Segment Start: Listed records
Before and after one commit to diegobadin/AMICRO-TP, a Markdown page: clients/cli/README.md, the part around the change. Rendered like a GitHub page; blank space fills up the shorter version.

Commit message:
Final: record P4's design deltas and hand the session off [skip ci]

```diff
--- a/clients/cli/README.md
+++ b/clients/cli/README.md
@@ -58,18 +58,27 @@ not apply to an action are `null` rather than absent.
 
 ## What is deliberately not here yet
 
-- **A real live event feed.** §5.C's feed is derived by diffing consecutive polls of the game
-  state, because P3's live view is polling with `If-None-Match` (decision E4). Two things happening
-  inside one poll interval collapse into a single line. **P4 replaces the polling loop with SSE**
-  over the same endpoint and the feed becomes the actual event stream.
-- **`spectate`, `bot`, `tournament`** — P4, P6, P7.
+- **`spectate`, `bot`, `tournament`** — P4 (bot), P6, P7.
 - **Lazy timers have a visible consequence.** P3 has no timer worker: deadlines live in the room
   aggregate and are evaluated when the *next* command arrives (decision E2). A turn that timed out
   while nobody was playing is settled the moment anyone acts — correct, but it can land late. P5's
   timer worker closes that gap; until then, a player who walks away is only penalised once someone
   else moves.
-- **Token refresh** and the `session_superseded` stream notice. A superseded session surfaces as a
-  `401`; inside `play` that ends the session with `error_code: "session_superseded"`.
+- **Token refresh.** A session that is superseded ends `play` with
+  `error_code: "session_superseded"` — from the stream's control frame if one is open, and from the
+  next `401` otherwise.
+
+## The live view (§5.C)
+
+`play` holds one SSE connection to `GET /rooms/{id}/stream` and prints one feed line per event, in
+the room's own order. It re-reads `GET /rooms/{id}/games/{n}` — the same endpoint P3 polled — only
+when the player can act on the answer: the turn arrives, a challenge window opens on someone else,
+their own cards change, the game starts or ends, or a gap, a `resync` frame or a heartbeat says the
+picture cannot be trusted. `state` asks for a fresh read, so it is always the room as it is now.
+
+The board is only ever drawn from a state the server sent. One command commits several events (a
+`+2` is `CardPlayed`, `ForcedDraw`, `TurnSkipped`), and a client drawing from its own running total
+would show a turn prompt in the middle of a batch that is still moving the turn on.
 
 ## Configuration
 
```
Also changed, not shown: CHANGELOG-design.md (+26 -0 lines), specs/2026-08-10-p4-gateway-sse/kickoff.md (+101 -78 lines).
Segment End: Listed records
Segment Start: Listed records
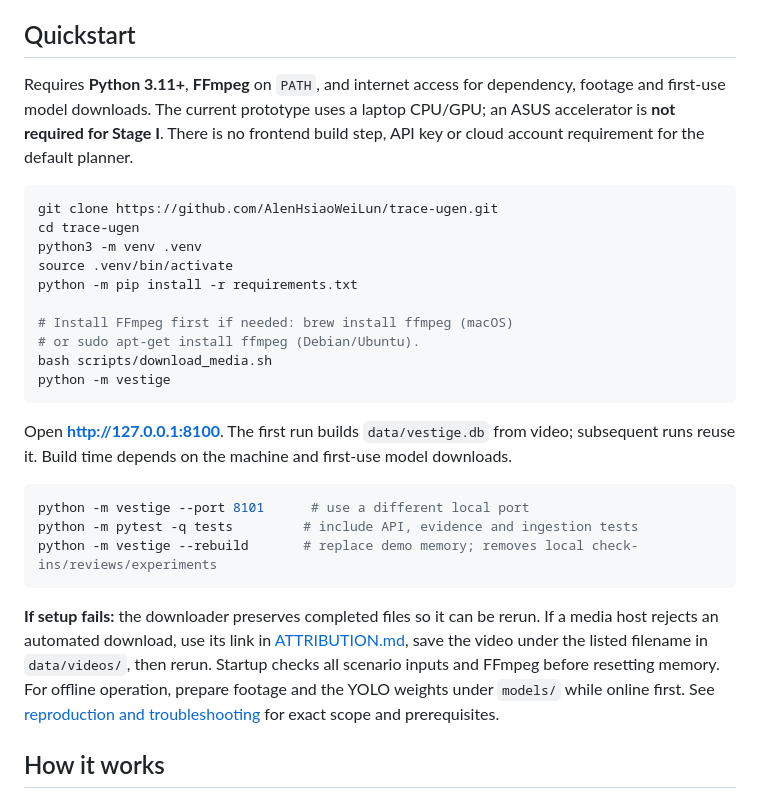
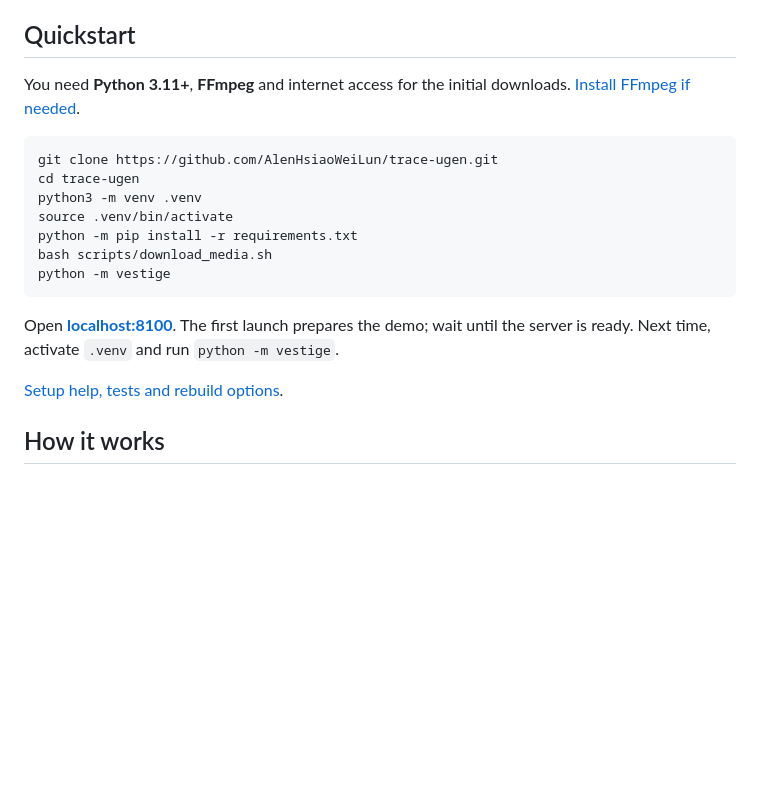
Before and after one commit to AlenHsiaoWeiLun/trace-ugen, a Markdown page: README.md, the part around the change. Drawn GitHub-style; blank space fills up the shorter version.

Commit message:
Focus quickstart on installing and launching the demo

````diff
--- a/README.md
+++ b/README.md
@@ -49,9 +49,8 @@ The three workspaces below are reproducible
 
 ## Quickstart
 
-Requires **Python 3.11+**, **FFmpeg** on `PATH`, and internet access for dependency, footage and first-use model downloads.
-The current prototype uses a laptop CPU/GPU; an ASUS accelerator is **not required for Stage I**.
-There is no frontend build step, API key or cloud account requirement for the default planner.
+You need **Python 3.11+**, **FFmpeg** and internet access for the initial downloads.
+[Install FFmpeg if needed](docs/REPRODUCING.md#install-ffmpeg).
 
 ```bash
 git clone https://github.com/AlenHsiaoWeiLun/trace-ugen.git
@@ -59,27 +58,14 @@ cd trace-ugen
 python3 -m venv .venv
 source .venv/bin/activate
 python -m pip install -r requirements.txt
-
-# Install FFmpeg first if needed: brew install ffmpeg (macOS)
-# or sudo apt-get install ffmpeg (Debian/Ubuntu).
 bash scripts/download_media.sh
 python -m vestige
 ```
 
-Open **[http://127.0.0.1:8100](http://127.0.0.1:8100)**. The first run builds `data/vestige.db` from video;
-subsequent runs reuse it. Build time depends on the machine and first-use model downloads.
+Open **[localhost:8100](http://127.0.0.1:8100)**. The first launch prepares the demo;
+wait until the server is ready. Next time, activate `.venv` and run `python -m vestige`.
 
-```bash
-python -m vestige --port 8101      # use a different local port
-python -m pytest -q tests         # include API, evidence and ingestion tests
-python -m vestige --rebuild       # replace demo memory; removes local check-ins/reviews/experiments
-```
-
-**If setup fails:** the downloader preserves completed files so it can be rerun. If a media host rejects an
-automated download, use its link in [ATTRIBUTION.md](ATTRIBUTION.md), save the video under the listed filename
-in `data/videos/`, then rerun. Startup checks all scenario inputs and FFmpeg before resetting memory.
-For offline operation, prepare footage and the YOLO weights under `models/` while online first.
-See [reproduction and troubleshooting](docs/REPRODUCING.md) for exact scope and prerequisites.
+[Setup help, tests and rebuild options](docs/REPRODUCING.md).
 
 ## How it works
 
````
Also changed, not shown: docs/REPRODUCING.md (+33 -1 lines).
Segment End: Listed records
Bring together all lines in the records where the word "part" is found.

Before and after one commit to diegobadin/AMICRO-TP, a Markdown page: clients/cli/README.md, the part around the change. Rendered like a GitHub page; blank space fills up the shorter version.
Before and after one commit to AlenHsiaoWeiLun/trace-ugen, a Markdown page: README.md, the part around the change. Drawn GitHub-style; blank space fills up the shorter version.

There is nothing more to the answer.